The ‘Old Men’s Parliament’ meets every Thursday and Tuesday morning in the Whitaker Shelter in the Garden of Rest, North Street, Wetherby.
On a Sunday morning, some two weeks ago, one of our members was helping to take down Wetherby’s Christmas lights and while going to make a cup of coffee for the volunteers he noticed one of the window panes had been kicked in.
A muddy footprint on the door showed it had been kicked in with such force as to smash the internal secondary glazing onto the floor.
After sweeping up the glass and completing the Christmas lights removal he phoned 101 and reported the crime. The operator was clearly unfamiliar with Wetherby – she asked for a postcode and wanted confirmation that it was not the Jubilee Garden.

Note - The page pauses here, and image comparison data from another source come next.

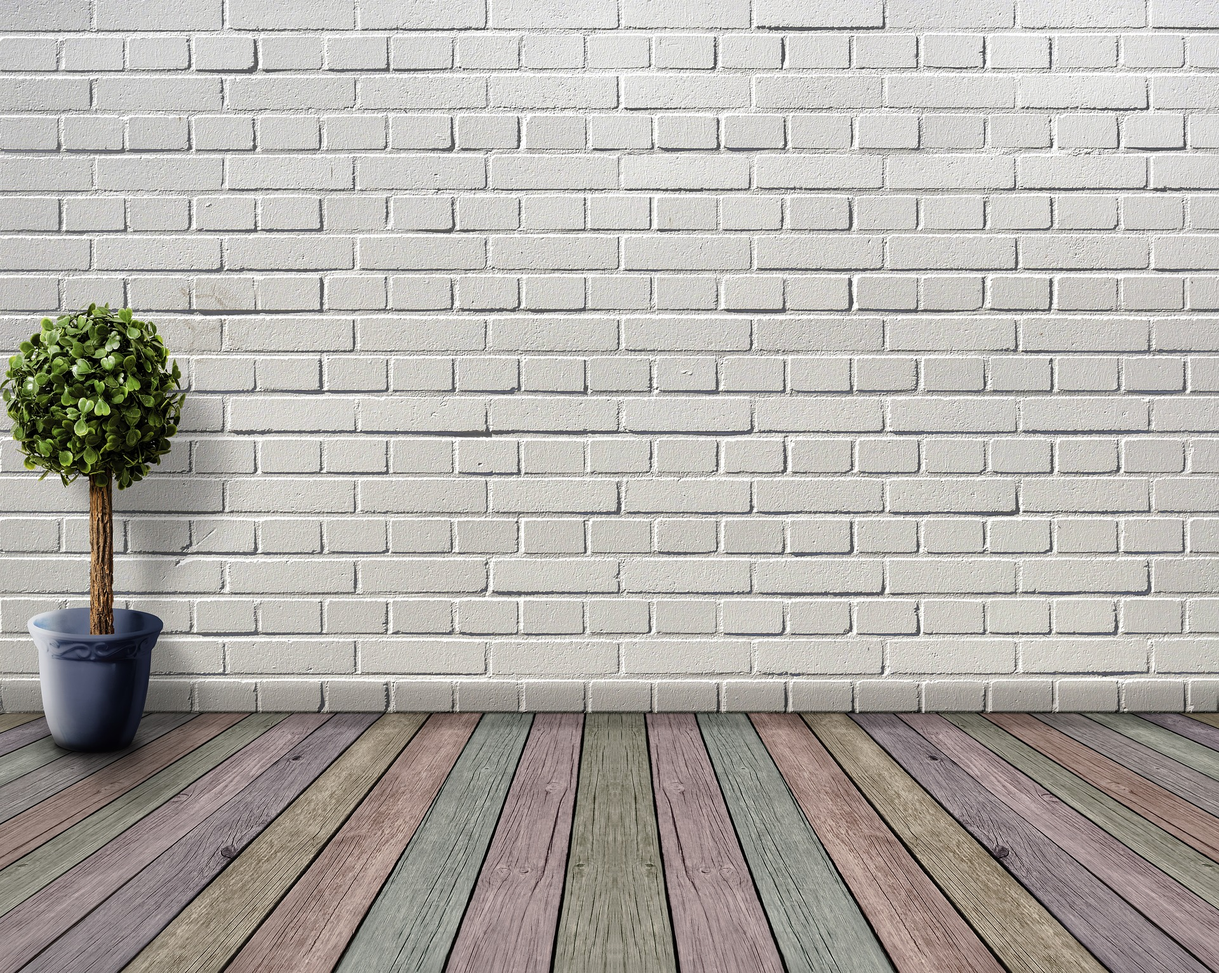
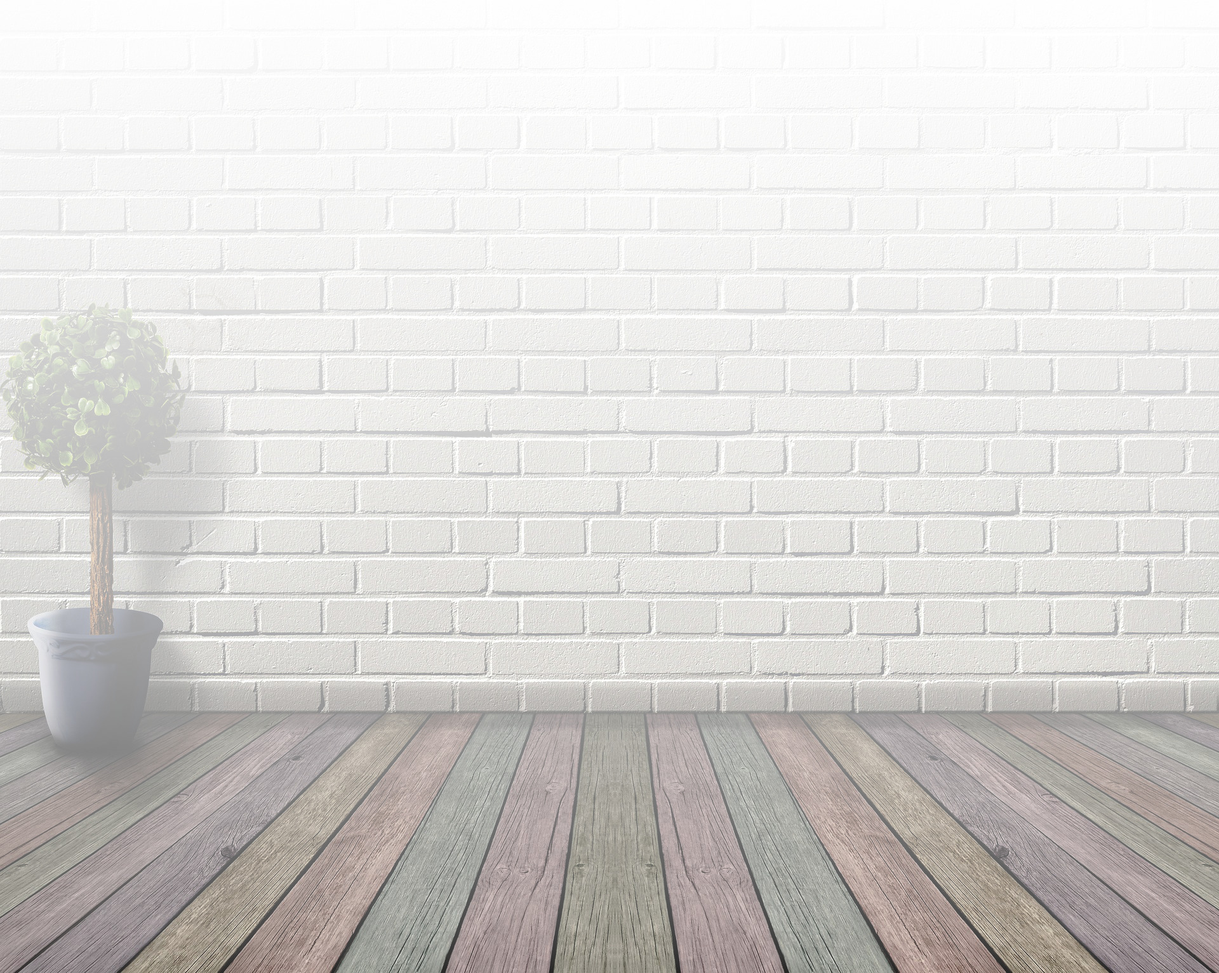
Update services page hero opacity

diff --git a/experimental/services.html b/experimental/services.html
@@ -69,6 +69,23 @@
     }
     </script>
     <!-- endinject -->
+    <!-- Facebook Pixel Code -->
+<script>
+  !function(f,b,e,v,n,t,s)
+  {if(f.fbq)return;n=f.fbq=function(){n.callMethod?
+  n.callMethod.apply(n,arguments):n.queue.push(arguments)};
+  if(!f._fbq)f._fbq=n;n.push=n;n.loaded=!0;n.version='2.0';
+  n.queue=[];t=b.createElement(e);t.async=!0;
+  t.src=v;s=b.getElementsByTagName(e)[0];
+  s.parentNode.insertBefore(t,s)}(window, document,'script',
+  'https://connect.facebook.net/en_US/fbevents.js');
+  fbq('init', '398179160960511');
+  fbq('track', 'PageView');
+</script>
+<noscript><img height="1" width="1" style="display:none"
+  src="https://www.facebook.com/tr?id=398179160960511&ev=PageView&noscript=1"
+/></noscript>
+<!-- End Facebook Pixel Code -->
 </head>
 
 <body>
@@ -96,7 +113,7 @@
     </header>
     <!-- /header -->
     <div class="servicepage-hero">
-        <div id="services-hero" class=" js-lazy hero-bk-holder" style="background-image:url(resources/images/checklist-hero.jpg);">
+        <div id="services-hero" class=" js-lazy hero-bk-holder" style="background-image:url(resources/images/checklist-hero.jpg);" align="top">
             <h1>House Cleaning Checklist</h1>
         </div>
     </div>

diff --git a/experimental/booknow.html b/experimental/booknow.html
@@ -50,6 +50,23 @@
     <script src="resources/js/price-quote.js">
     </script>
     <!-- endinject -->
+    <!-- Facebook Pixel Code -->
+<script>
+  !function(f,b,e,v,n,t,s)
+  {if(f.fbq)return;n=f.fbq=function(){n.callMethod?
+  n.callMethod.apply(n,arguments):n.queue.push(arguments)};
+  if(!f._fbq)f._fbq=n;n.push=n;n.loaded=!0;n.version='2.0';
+  n.queue=[];t=b.createElement(e);t.async=!0;
+  t.src=v;s=b.getElementsByTagName(e)[0];
+  s.parentNode.insertBefore(t,s)}(window, document,'script',
+  'https://connect.facebook.net/en_US/fbevents.js');
+  fbq('init', '398179160960511');
+  fbq('track', 'PageView');
+</script>
+<noscript><img height="1" width="1" style="display:none"
+  src="https://www.facebook.com/tr?id=398179160960511&ev=PageView&noscript=1"
+/></noscript>
+<!-- End Facebook Pixel Code -->
 </head>
 <header class="header clear">
         <div class="content">

diff --git a/production/booknow.html b/production/booknow.html
@@ -50,6 +50,23 @@
     <script src="resources/js/price-quote.js">
     </script>
     <!-- endinject -->
+    <!-- Facebook Pixel Code -->
+<script>
+  !function(f,b,e,v,n,t,s)
+  {if(f.fbq)return;n=f.fbq=function(){n.callMethod?
+  n.callMethod.apply(n,arguments):n.queue.push(arguments)};
+  if(!f._fbq)f._fbq=n;n.push=n;n.loaded=!0;n.version='2.0';
+  n.queue=[];t=b.createElement(e);t.async=!0;
+  t.src=v;s=b.getElementsByTagName(e)[0];
+  s.parentNode.insertBefore(t,s)}(window, document,'script',
+  'https://connect.facebook.net/en_US/fbevents.js');
+  fbq('init', '398179160960511');
+  fbq('track', 'PageView');
+</script>
+<noscript><img height="1" width="1" style="display:none"
+  src="https://www.facebook.com/tr?id=398179160960511&ev=PageView&noscript=1"
+/></noscript>
+<!-- End Facebook Pixel Code -->
 </head>
 <header class="header clear">
         <div class="content">

diff --git a/staging/booknow.html b/staging/booknow.html
@@ -50,6 +50,23 @@
     <script src="resources/js/price-quote.js">
     </script>
     <!-- endinject -->
+    <!-- Facebook Pixel Code -->
+<script>
+  !function(f,b,e,v,n,t,s)
+  {if(f.fbq)return;n=f.fbq=function(){n.callMethod?
+  n.callMethod.apply(n,arguments):n.queue.push(arguments)};
+  if(!f._fbq)f._fbq=n;n.push=n;n.loaded=!0;n.version='2.0';
+  n.queue=[];t=b.createElement(e);t.async=!0;
+  t.src=v;s=b.getElementsByTagName(e)[0];
+  s.parentNode.insertBefore(t,s)}(window, document,'script',
+  'https://connect.facebook.net/en_US/fbevents.js');
+  fbq('init', '398179160960511');
+  fbq('track', 'PageView');
+</script>
+<noscript><img height="1" width="1" style="display:none"
+  src="https://www.facebook.com/tr?id=398179160960511&ev=PageView&noscript=1"
+/></noscript>
+<!-- End Facebook Pixel Code -->
 </head>
 <header class="header clear">
         <div class="content">

diff --git a/experimental/faq.html b/experimental/faq.html
@@ -36,7 +36,25 @@
     <!-- inject:css -->
     <link rel="stylesheet" href="resources/css/main.css">
     <!-- endinject -->
-    <!--inject:js-->
+    <!-- Facebook Pixel Code -->
+<script>
+  !function(f,b,e,v,n,t,s)
+  {if(f.fbq)return;n=f.fbq=function(){n.callMethod?
+  n.callMethod.apply(n,arguments):n.queue.push(arguments)};
+  if(!f._fbq)f._fbq=n;n.push=n;n.loaded=!0;n.version='2.0';
+  n.queue=[];t=b.createElement(e);t.async=!0;
+  t.src=v;s=b.getElementsByTagName(e)[0];
+  s.parentNode.insertBefore(t,s)}(window, document,'script',
+  'https://connect.facebook.net/en_US/fbevents.js');
+  fbq('init', '398179160960511');
+  fbq('track', 'PageView');
+</script>
+<noscript><img height="1" width="1" style="display:none"
+  src="https://www.facebook.com/tr?id=398179160960511&ev=PageView&noscript=1"
+/></noscript>
+<!-- End Facebook Pixel Code -->
+
+
 </head>
 
 <body>

diff --git a/production/faq.html b/production/faq.html
@@ -36,7 +36,25 @@
     <!-- inject:css -->
     <link rel="stylesheet" href="resources/css/main.css">
     <!-- endinject -->
-    <!--inject:js-->
+    <!-- Facebook Pixel Code -->
+<script>
+  !function(f,b,e,v,n,t,s)
+  {if(f.fbq)return;n=f.fbq=function(){n.callMethod?
+  n.callMethod.apply(n,arguments):n.queue.push(arguments)};
+  if(!f._fbq)f._fbq=n;n.push=n;n.loaded=!0;n.version='2.0';
+  n.queue=[];t=b.createElement(e);t.async=!0;
+  t.src=v;s=b.getElementsByTagName(e)[0];
+  s.parentNode.insertBefore(t,s)}(window, document,'script',
+  'https://connect.facebook.net/en_US/fbevents.js');
+  fbq('init', '398179160960511');
+  fbq('track', 'PageView');
+</script>
+<noscript><img height="1" width="1" style="display:none"
+  src="https://www.facebook.com/tr?id=398179160960511&ev=PageView&noscript=1"
+/></noscript>
+<!-- End Facebook Pixel Code -->
+
+
 </head>
 
 <body>

diff --git a/staging/faq.html b/staging/faq.html
@@ -36,7 +36,25 @@
     <!-- inject:css -->
     <link rel="stylesheet" href="resources/css/main.css">
     <!-- endinject -->
-    <!--inject:js-->
+    <!-- Facebook Pixel Code -->
+<script>
+  !function(f,b,e,v,n,t,s)
+  {if(f.fbq)return;n=f.fbq=function(){n.callMethod?
+  n.callMethod.apply(n,arguments):n.queue.push(arguments)};
+  if(!f._fbq)f._fbq=n;n.push=n;n.loaded=!0;n.version='2.0';
+  n.queue=[];t=b.createElement(e);t.async=!0;
+  t.src=v;s=b.getElementsByTagName(e)[0];
+  s.parentNode.insertBefore(t,s)}(window, document,'script',
+  'https://connect.facebook.net/en_US/fbevents.js');
+  fbq('init', '398179160960511');
+  fbq('track', 'PageView');
+</script>
+<noscript><img height="1" width="1" style="display:none"
+  src="https://www.facebook.com/tr?id=398179160960511&ev=PageView&noscript=1"
+/></noscript>
+<!-- End Facebook Pixel Code -->
+
+
 </head>
 
 <body>

diff --git a/experimental/index.html b/experimental/index.html
@@ -42,6 +42,23 @@
     <script src="resources/js/price-quote.js">
     </script>
     <!-- endinject -->
+    <!-- Facebook Pixel Code -->
+<script>
+  !function(f,b,e,v,n,t,s)
+  {if(f.fbq)return;n=f.fbq=function(){n.callMethod?
+  n.callMethod.apply(n,arguments):n.queue.push(arguments)};
+  if(!f._fbq)f._fbq=n;n.push=n;n.loaded=!0;n.version='2.0';
+  n.queue=[];t=b.createElement(e);t.async=!0;
+  t.src=v;s=b.getElementsByTagName(e)[0];
+  s.parentNode.insertBefore(t,s)}(window, document,'script',
+  'https://connect.facebook.net/en_US/fbevents.js');
+  fbq('init', '398179160960511');
+  fbq('track', 'PageView');
+</script>
+<noscript><img height="1" width="1" style="display:none"
+  src="https://www.facebook.com/tr?id=398179160960511&ev=PageView&noscript=1"
+/></noscript>
+<!-- End Facebook Pixel Code -->
 </head>
 
 <body onload="defaultButtonText()">

diff --git a/production/index.html b/production/index.html
@@ -42,6 +42,23 @@
     <script src="resources/js/price-quote.js">
     </script>
     <!-- endinject -->
+    <!-- Facebook Pixel Code -->
+<script>
+  !function(f,b,e,v,n,t,s)
+  {if(f.fbq)return;n=f.fbq=function(){n.callMethod?
+  n.callMethod.apply(n,arguments):n.queue.push(arguments)};
+  if(!f._fbq)f._fbq=n;n.push=n;n.loaded=!0;n.version='2.0';
+  n.queue=[];t=b.createElement(e);t.async=!0;
+  t.src=v;s=b.getElementsByTagName(e)[0];
+  s.parentNode.insertBefore(t,s)}(window, document,'script',
+  'https://connect.facebook.net/en_US/fbevents.js');
+  fbq('init', '398179160960511');
+  fbq('track', 'PageView');
+</script>
+<noscript><img height="1" width="1" style="display:none"
+  src="https://www.facebook.com/tr?id=398179160960511&ev=PageView&noscript=1"
+/></noscript>
+<!-- End Facebook Pixel Code -->
 </head>
 
 <body onload="defaultButtonText()">

diff --git a/staging/index.html b/staging/index.html
@@ -42,6 +42,23 @@
     <script src="resources/js/price-quote.js">
     </script>
     <!-- endinject -->
+    <!-- Facebook Pixel Code -->
+<script>
+  !function(f,b,e,v,n,t,s)
+  {if(f.fbq)return;n=f.fbq=function(){n.callMethod?
+  n.callMethod.apply(n,arguments):n.queue.push(arguments)};
+  if(!f._fbq)f._fbq=n;n.push=n;n.loaded=!0;n.version='2.0';
+  n.queue=[];t=b.createElement(e);t.async=!0;
+  t.src=v;s=b.getElementsByTagName(e)[0];
+  s.parentNode.insertBefore(t,s)}(window, document,'script',
+  'https://connect.facebook.net/en_US/fbevents.js');
+  fbq('init', '398179160960511');
+  fbq('track', 'PageView');
+</script>
+<noscript><img height="1" width="1" style="display:none"
+  src="https://www.facebook.com/tr?id=398179160960511&ev=PageView&noscript=1"
+/></noscript>
+<!-- End Facebook Pixel Code -->
 </head>
 
 <body onload="defaultButtonText()">

diff --git a/production/services.html b/production/services.html
@@ -69,6 +69,23 @@
     }
     </script>
     <!-- endinject -->
+    <!-- Facebook Pixel Code -->
+<script>
+  !function(f,b,e,v,n,t,s)
+  {if(f.fbq)return;n=f.fbq=function(){n.callMethod?
+  n.callMethod.apply(n,arguments):n.queue.push(arguments)};
+  if(!f._fbq)f._fbq=n;n.push=n;n.loaded=!0;n.version='2.0';
+  n.queue=[];t=b.createElement(e);t.async=!0;
+  t.src=v;s=b.getElementsByTagName(e)[0];
+  s.parentNode.insertBefore(t,s)}(window, document,'script',
+  'https://connect.facebook.net/en_US/fbevents.js');
+  fbq('init', '398179160960511');
+  fbq('track', 'PageView');
+</script>
+<noscript><img height="1" width="1" style="display:none"
+  src="https://www.facebook.com/tr?id=398179160960511&ev=PageView&noscript=1"
+/></noscript>
+<!-- End Facebook Pixel Code -->
 </head>
 
 <body>

diff --git a/staging/services.html b/staging/services.html
@@ -69,6 +69,23 @@
     }
     </script>
     <!-- endinject -->
+    <!-- Facebook Pixel Code -->
+<script>
+  !function(f,b,e,v,n,t,s)
+  {if(f.fbq)return;n=f.fbq=function(){n.callMethod?
+  n.callMethod.apply(n,arguments):n.queue.push(arguments)};
+  if(!f._fbq)f._fbq=n;n.push=n;n.loaded=!0;n.version='2.0';
+  n.queue=[];t=b.createElement(e);t.async=!0;
+  t.src=v;s=b.getElementsByTagName(e)[0];
+  s.parentNode.insertBefore(t,s)}(window, document,'script',
+  'https://connect.facebook.net/en_US/fbevents.js');
+  fbq('init', '398179160960511');
+  fbq('track', 'PageView');
+</script>
+<noscript><img height="1" width="1" style="display:none"
+  src="https://www.facebook.com/tr?id=398179160960511&ev=PageView&noscript=1"
+/></noscript>
+<!-- End Facebook Pixel Code -->
 </head>
 
 <body>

She was friendly and professional and when she learned that we had not seen any suspicious persons said she would file the reports and provided a crime number. The damage report and the crime number were sent to the Whitaker Shelter owners, Wetherby Town Council, by email.
Since then the ‘Old Men’s Parliament’ members have discussed our ‘crime’ and we have also noted that the donkey in the crib in Bridge Foot Gardens was vandalised.
A restaurant window in the Shambles was smashed, as was a window of a shop in Bank Street.
One recurring comment was that we never see a policeman or a policewoman in Wetherby. We think this recent spate of damage to property should have triggered some visible police reaction.
This is not a new comment and a couple of our members attended the public meeting on Wetherby Town Council last year where we were informed that in comparison with the rest of the Leeds area Wetherby has a low crime rate and so gets a low level of policing.
This may be a downward spiral and people are not reporting crimes because they see no police action. We wanted the attack on ‘our’ shelter to be officially recorded and be counted.
It just happens that one of our members in a retired police officer. When he was stationed in Wetherby, Wetherby Police Station was staffed by an inspector, four sergeants and 12 constables and ran four shifts.
As the town was half the size it is today, perhaps the residents then were far more criminally inclined.
But ‘seeing is believing’ and we think it would be reassuring to see a police presence in our town.
Through our extensive contacts of friends, neighbours and families we believe that the majority of the residents of Wetherby agree with us.
On behalf of the ‘Old Men’s Parliament’, Wetherby